In the past few years I have had two encounters with the police while driving my car. The first time I pulled into a school parking lot, answered an email on my Blackberry, gathered my stuff together and let out a little scream, as I didn’t expect to see a police officer standing at my car door!
“Good afternoon officer. How might I help you?” I inquired, knowing that it is very important to always be polite to a police officer.
“Do you know why I am stopping you?”
“No, I do not,” I replied honestly.
“Do you know the speed limit on this road in front of the school?”
“Yes I do,” again, my honest reply.
“And what might that speed limit be?” questioned the officer.
“It is 25 mph,” I responded confidently.
“I clocked you at 33 mph. Is there a good reason you were speeding?” the officer asked.
I was getting increasingly nervous, but knew I needed to tell the truth. I said, “No, I do not have a good reason for speeding.”
“Are you coming to pick up a sick child?” asked the officer.
“No, my children do not go to this school.” I did not know why the officer was asking me this question as it didn’t seem to have anything to do with speeding.
“Perhaps you are in a hurry returning from your lunch break,” the officer offered. It seemed this officer was trying to be friendly with me, which was a bit weird to my way of thinking.
Being as polite as possible in light of my increasing nervousness I responded, “No, I am not late. In fact, I am early. That is why I was answering an email and didn’t notice you standing at the door.”
Acting a bit annoyed with me the officer asked for my driver’s license. While I was fishing it out of my purse he asked one more time, “Do you have any good reason for speeding?”
I knew exactly how this officer felt because I too was becoming a bit annoyed. Again, I tried to give my explanation in the very politest voice I could muster. “Officer, I have no good reason for speeding. I am not coming to pick up a sick child. I am not coming back from lunch. I am a consultant to this school district. I come here every month. I always arrive early. I am aware of the speed limit. I have no good reason at all for speeding, but do in fact have a bad reason for speeding. I simply wasn’t paying close enough attention. I know that is bad of me as a driver and I totally deserve a speeding ticket because I disobeyed the law. I am very sorry. I will pay closer attention from now on.”
The officer took my license and after a few minutes returned telling me I had a clean driving record and he saw no reason to issue a ticket. He admonished me to pay closer attention in the future especially when driving near schools.
I said, “Are you sure? I did break the law. I will gladly pay a fine.”
Ignoring me the officer told me to have a nice day and to drive carefully. I was very puzzled over his behavior, even though I was glad that I didn’t get a speeding ticket. That night I asked a friend who explained to me that the officer likely didn’t want to issue me a ticket if I could tell him a reasonable explanation for my speed. She said given my situation, even though many people would have the same explanation, they would never say so to the police officer. Seems that most people make up a story – they actually lie about speeding and the police officers are used to it.

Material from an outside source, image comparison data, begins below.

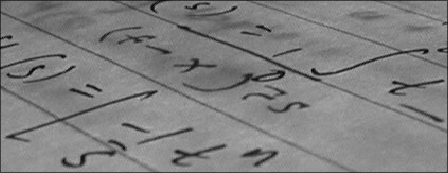
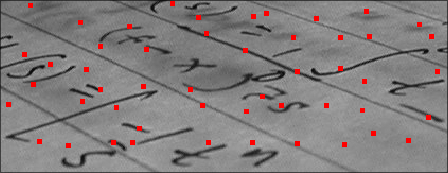
add buckets and feature caps

diff --git a/app/src/main/java/org/vapor/App.java b/app/src/main/java/org/vapor/App.java
@@ -3,9 +3,55 @@ package org.vapor;
 import javax.imageio.ImageIO;
 import java.awt.image.BufferedImage;
 import java.awt.Color;
+import java.util.ArrayList;
+import java.util.Comparator;
 import java.io.File;
 import java.io.IOException;
 import java.io.InputStream;
+
+/**
+ * Represents a feature in an image with its strength value and coordinates.
+ */
+class Feature {
+    /** The strength value of the feature. */
+    double value;
+
+    /** The x-coordinate of the feature in the image. */
+    int x;
+
+    /** The y-coordinate of the feature in the image. */
+    int y;
+
+    /**
+     * Constructs a new Feature with the specified strength value and coordinates.
+     *
+     * @param value The strength value of the feature.
+     * @param x The x-coordinate of the feature in the image.
+     * @param y The y-coordinate of the feature in the image.
+     */
+    Feature(double value, int x, int y) {
+        this.value = value;
+        this.x = x;
+        this.y = y;
+    }
+}
+
+/**
+ * Comparator for sorting Feature objects based on their strength value in descending order.
+ */
+class SortStrength implements Comparator<Feature> {
+    /**
+     * Compares two Feature objects based on their strength values.
+     *
+     * @param a the first Feature to be compared.
+     * @param b the second Feature to be compared.
+     * @return a negative integer, zero, or a positive integer as the first argument
+     *         is less than, equal to, or greater than the second.
+     */
+    public int compare(Feature a, Feature b) {
+        return Double.compare(b.value, a.value);
+    }
+}
 
 public class App {
     static int[][] ixx;
@@ -16,11 +62,14 @@ public class App {
     static int[] gxy;
     static double[][] s;
 
-    /// The row count, which starts at 1 to avoid the first row of the image.
+    /** The row count, which starts at 1 to avoid the first row of the image. */
     static int row = 1;
 
-    /// The constant k in the Harris corner response function.
+    /** The constant k in the Harris corner response function. */
     static final double k = 0.06;
+
+    /** The cap on the number of features in each of the 50 buckets. */
+    static final int bucketCap = 100;
 
     /**
      * Converts a color pixel value to a grayscale intensity.
@@ -122,7 +171,6 @@ public class App {
             gxy[i] += gxy[i + 3] << 2;
             gxy[i] += gxy[i + 4];
         }
-
     }
 
     /*
@@ -180,9 +228,55 @@ public class App {
 
         // loop to calculate derivatives and strengths
         for (int i = 5; i < height - 6; i++) {
-            updateDerivatives(grayImage);
             updateGaussian();
             updateStrength();
+            updateDerivatives(grayImage);
+        }
+
+        // initialize list of features
+        ArrayList<ArrayList<Feature>> features = new ArrayList<>();
+        for (int i = 0; i < 50; i++) {
+            features.add(new ArrayList<Feature>());
+        }
+
+        // use non-max suppression to declare features, split into 50 buckets
+        int rowBound = s.length / 5;
+        int colBound = s[0].length / 10;
+        for (int i = 2; i < s.length - 2; i++) {
+            int rowBucket = (int) (i / rowBound) > 4 ? 4 : (int) (i / rowBound); 
+            for (int j = 2; j < s[0].length - 2; j++) {
+                double v = s[i][j];
+                
+                // if strength is greater than all other strengths in a 5x5 window
+                if (v > s[i-2][j-2] && v > s[i-2][j-1] && v > s[i-2][j] && v > s[i-2][j+1] && v > s[i-2][j+2] &&
+                    v > s[i-1][j-2] && v > s[i-1][j-1] && v > s[i-1][j] && v > s[i-1][j+1] && v > s[i-1][j+2] &&
+                    v > s[i][j-2] && v > s[i][j-1] && v > s[i][j+1] && v > s[i][j+2] &&
+                    v > s[i+1][j-2] && v > s[i+1][j-1] && v > s[i+1][j] && v > s[i+1][j+1] && v > s[i+1][j+2] &&
+                    v > s[i+2][j-2] && v > s[i+2][j-1] && v > s[i+2][j] && v > s[i+2][j+1] && v > s[i+2][j+2]) {
+                    int colBucket = (int) (j / colBound) > 9 ? 9 : (int) (j / colBound);
+                    int bucket = rowBucket * 10 + colBucket;
+                    features.get(bucket).add(new Feature(v, i, j));
+                    j += 2;
+                }
+            }
+        }
+
+        // sort features in each bucket by strength and use top features
+        for (int i = 0; i < 50; i++) {
+            features.get(i).sort(new SortStrength());
+            int top = features.get(i).size() > bucketCap ? bucketCap : features.get(i).size();
+            features.set(i, new ArrayList<Feature>(features.get(i).subList(0, top)));
+        }
+
+        // draw features on image
+        for (int i = 0; i < 50; i++) {
+            for (Feature f : features.get(i)) {
+                for (int j = f.x - 2; j <= f.x + 2; j++) {
+                    for (int k = f.y - 2; k <= f.y + 2; k++) {
+                        image.setRGB(k, j, Color.RED.getRGB());
+                    }
+                }
+            }
         }
 
         // save new grayscale image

I know my autism gifts me with literal thinking and a kind of honesty most others in the world do not have. I know this doesn’t always work out well for me, but I do not understand why people often consider this trait a deficit in regards to me as an autistic person. I sincerely believe it is a bad policy to lie, especially to a police officer. In this instance abiding by the saying, Honesty is the best policy, worked well for me. End result: No speeding ticket.
BOOKS BY JUDY ENDOW
Endow, J. (2019). Autistically Thriving: Reading Comprehension, Conversational Engagement, and Living a Self-Determined Life Based on Autistic Neurology. Lancaster, PA: Judy Endow.
Endow, J. (2012). Learning the Hidden Curriculum: The Odyssey of One Autistic Adult. Shawnee Mission, KS: AAPC Publishing.
Endow, J. (2006). Making Lemonade: Hints for Autism’s Helpers. Cambridge, WI: CBR Press.
Endow, J. (2013). Painted Words: Aspects of Autism Translated. Cambridge, WI: CBR Press.
Endow, J. (2009). Paper Words: Discovering and Living With My Autism. Shawnee Mission, KS: AAPC Publishing.
Endow, J. (2009). Outsmarting Explosive Behavior: A Visual System of Support and Intervention for Individuals With Autism Spectrum Disorders. Shawnee Mission, KS: AAPC Publishing.
Endow, J. (2010). Practical Solutions for Stabilizing Students With Classic Autism to Be Ready to Learn: Getting to Go. Shawnee Mission, KS: AAPC Publishing.
Myles, B. S., Endow, J., & Mayfield, M. (2013). The Hidden Curriculum of Getting and Keeping a Job: Navigating the Social Landscape of Employment. Shawnee Mission, KS: AAPC Publishing.
Originally written for and published by Ollibean on October 9, 2014